## Work task:
Your task is to give the records again exactly. Leave each picture out.

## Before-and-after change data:
= Beginning of Section =
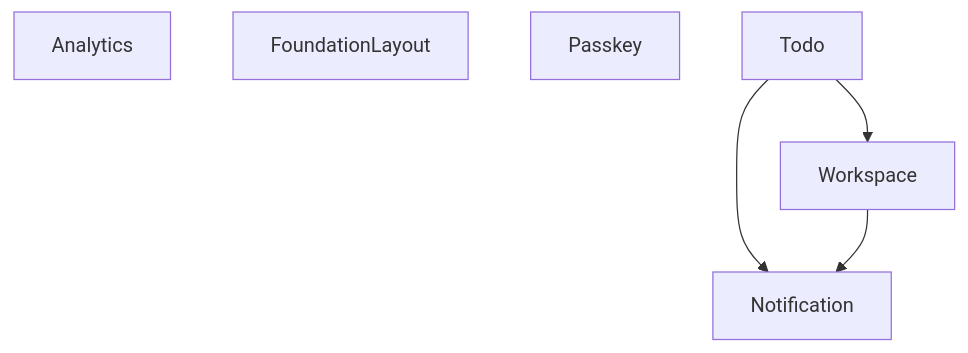
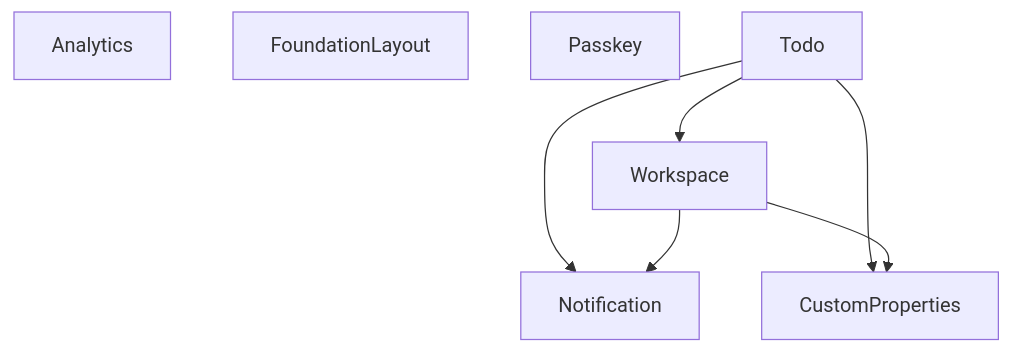
One commit to rokde/laravel-starter-kit changed the diagram in docs/module-dependency-graph.md. Above: the diagram before and after it, drawn with Mermaid. The commit also changed other lines of this file and 1 other file, not shown here.

Commit message:
add custom properties module to documentation and update related diagrams

````diff
--- a/docs/module-dependency-graph.md
+++ b/docs/module-dependency-graph.md
@@ -5,12 +5,15 @@
 ```mermaid
 graph TD;
     analytics["Analytics"];
+    customProperties["CustomProperties"];
     foundationLayout["FoundationLayout"];
     notification["Notification"];
     passkey["Passkey"];
     todo["Todo"];
     workspace["Workspace"];
     todo --> workspace;
     todo --> notification;
+    todo --> customProperties;
     workspace --> notification;
+    workspace --> customProperties;
 ```
````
= End of Section =
## Response to the task:
One commit to rokde/laravel-starter-kit changed the diagram in docs/module-dependency-graph.md. Above: the diagram before and after it, drawn with Mermaid. The commit also changed other lines of this file and 1 other file, not shown here.

Commit message:
add custom properties module to documentation and update related diagrams

````diff
--- a/docs/module-dependency-graph.md
+++ b/docs/module-dependency-graph.md
@@ -5,12 +5,15 @@
 ```mermaid
 graph TD;
     analytics["Analytics"];
+    customProperties["CustomProperties"];
     foundationLayout["FoundationLayout"];
     notification["Notification"];
     passkey["Passkey"];
     todo["Todo"];
     workspace["Workspace"];
     todo --> workspace;
     todo --> notification;
+    todo --> customProperties;
     workspace --> notification;
+    workspace --> customProperties;
 ```
````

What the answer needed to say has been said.